nytheatre.com review by James Comtois
June 2, 2007
In Danny Bowes and Tom X. Chao's meta-comedy, This is the New American Theatre, which is playing at the Brick Theatre's Pretentious Festival, the two megalomaniac writer-performers attempt to create a new form of theatre, try to find love, and provide the most nudity I've ever seen in a play.
Tired of not getting the attention they believe they deserve, Danny and Tom plan to redefine theatre by having actresses appear nude onstage. The nude actresses will distract the audience while the emotionally impaired man-children subliminally propagandize the audience. Of course, once they cast their actresses—Danny's feminist friend Astrid and Tom X. Chao superfan Marcy—they realize (much to their chagrin) that the women have their own ideas about the play's direction.
Is it funny? Yes. Does it convey interesting ideas in an entertaining way? Absolutely. Is it worth your while to see? Definitely. Does it reinvent the medium of theatre as its creators profess? Hardly.
There are some fun and interesting ideas being presented. Onstage nudie-time is often a heated topic of discussion in the realm of theatre, and This is the New American Theatre is a thoughtful satire on that stigma; Danny explains that, unlike most shows that make feeble attempts to artistically justify gratuitous nudity, they're admitting that the nudity in their play is gratuitous, which makes it therefore more genuinely artistic (it makes sense in its own twisted sort of way). At one point, Astrid explains that it's disingenuous and inaccurate to consider nudity exploitative if the actor or actress in question has no problem being naked on stage.
It is refreshing to see Bowes, who also directed, and Chao portray themselves as such insufferably egocentric brats without apology. I laughed uncontrollably at Tom's complaint about actresses having the audacity to (Heavens, no!) Ask Questions during the rehearsal process.

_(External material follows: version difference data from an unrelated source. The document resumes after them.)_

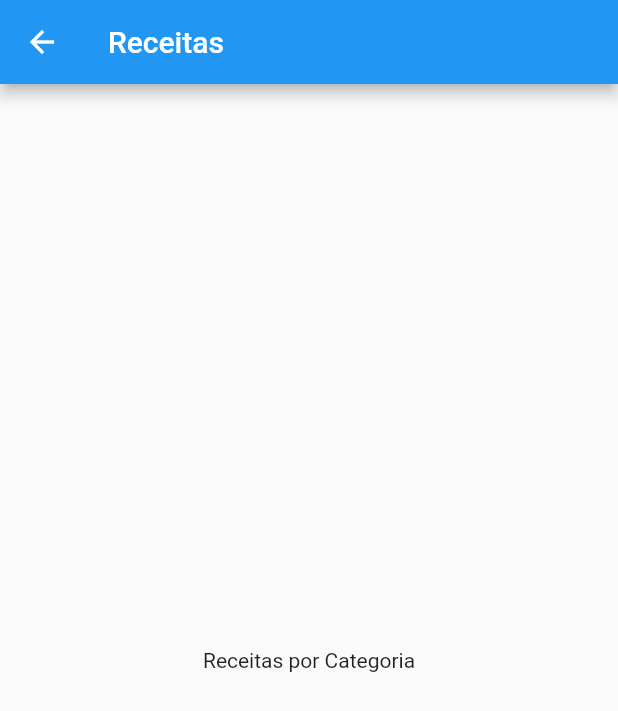
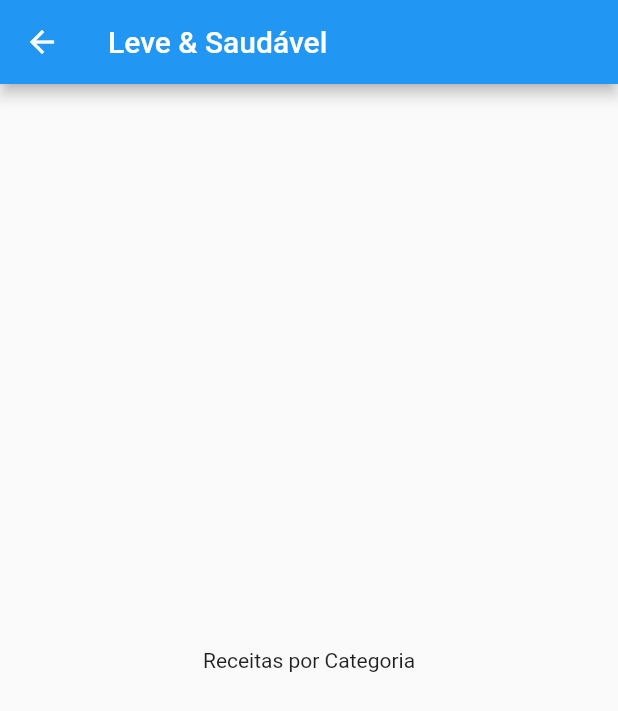
Before and after one commit to adrianoaraujo0/app_refeicoes_curso_c0d3r, a Flutter app: the screen it shows after launch, after a tap on "Leve & Saudável", on a phone screen of 412 x 824 dp. Shown: the top 711 px of the screen. Run offline on Flutter 3.47's test engine with Material 2 defaults, Android fonts, the light colour scheme and no system bars.

Commit message:
c.186 - Rotas nomeadas

```diff
--- a/lib/components/category_item.dart
+++ b/lib/components/category_item.dart
@@ -1,3 +1,4 @@
+
 import 'package:flutter/material.dart';
 import 'package:refeicoes_curso/models/category.dart';
 import '../ui/categories_meals_screen.dart';
@@ -8,14 +9,22 @@ class CategoryItem extends StatelessWidget {
   const CategoryItem({required this.category ,super.key});
 
   void _selectCategory(BuildContext context){
-    Navigator.of(context).push(
-      MaterialPageRoute(
-        builder: (context) {
-          return CategoriesMealsScreen(category: category);
-        },
-      )
-    );
+    // Navigator.of(context).push(
+    //   MaterialPageRoute(
+    //     builder: (context) {
+    //       return CategoriesMealsScreen(category: category);
+    //     },
+    //   )
+    // );
+
+    Navigator.of(context).pushNamed(
+      '/categories-meals',
+      arguments: category
+      );
+
   }
+
+
 
   @override
   Widget build(BuildContext context) {
--- a/lib/main.dart
+++ b/lib/main.dart
@@ -1,4 +1,5 @@
 import 'package:flutter/material.dart';
+import 'package:refeicoes_curso/ui/categories_meals_screen.dart';
 import 'package:refeicoes_curso/ui/category_screen.dart';
 
 void main() {
@@ -17,7 +18,6 @@ class _MyAppState extends State<MyApp> {
   Widget build(BuildContext context) {
     return MaterialApp(
       title: "Vamos Cozinhar?",
-      home: MyHomePage(),
       theme: ThemeData(
         primarySwatch: Colors.blue,
         fontFamily: 'Raleway',
@@ -28,6 +28,10 @@ class _MyAppState extends State<MyApp> {
           )
         )
       ),
+      home: MyHomePage(),
+      routes: {
+        '/categories-meals' : (context) => CategoriesMealsScreen(),
+      },
     );
   }
 }
--- a/lib/ui/categories_meals_screen.dart
+++ b/lib/ui/categories_meals_screen.dart
@@ -2,15 +2,16 @@ import 'package:flutter/material.dart';
 import 'package:refeicoes_curso/models/category.dart';
 class CategoriesMealsScreen extends StatelessWidget {
 
-  final Category category;
-  const CategoriesMealsScreen({required this.category ,super.key});
+  const CategoriesMealsScreen({super.key});
 
 
   @override
   Widget build(BuildContext context) {
+    final category = ModalRoute.of(context)!.settings.arguments as Category;
+
     return Scaffold(
       appBar: AppBar(
-        title: const Text("Receitas"),
+        title: Text(category.title),
       ),
       body: const Center(
         child: Text("Receitas por Categoria")
```
Also changed, not shown: 9 other files.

Melissa Roth and Karen Sours are great as Astrid and Marcy: very funny, very bold. Even though they appear naked for about 90% of their stage time, not once did I worry for them or feel that they were being exploited.
Unfortunately, Bowes's and Chao's script doesn't quite hold together. It could stand to see some selective cutting. Some of the scenes with the foursome rehearsing their masterpiece seriously drag (in particular, the one where Danny shows up to rehearsal late). Also, the subplot of the two men falling in love with Astrid and Marcy falling in love with Tom doesn't gel with the play's main through-line of Tom and Danny trying to reinvent theatre.
This is the News American Theatre is a riff on the recurring themes and ideas of Chao's earlier work (his own self-absorption, his difficulty in connecting with women, his assertion of his own genius). If you've never seen Chao's work, This is the New American Theatre is a good place to start. If you are familiar with his work, although an enjoyable play, it won't be anything new.
At the end of the day, however, wondering whether or not This is the New American Theatre is either a serious attempt to deconstruct the medium and/or the psyches of the play's creators or an excuse for lots and lots of gratuitous nudity is beside the point. It's a good deal of fun.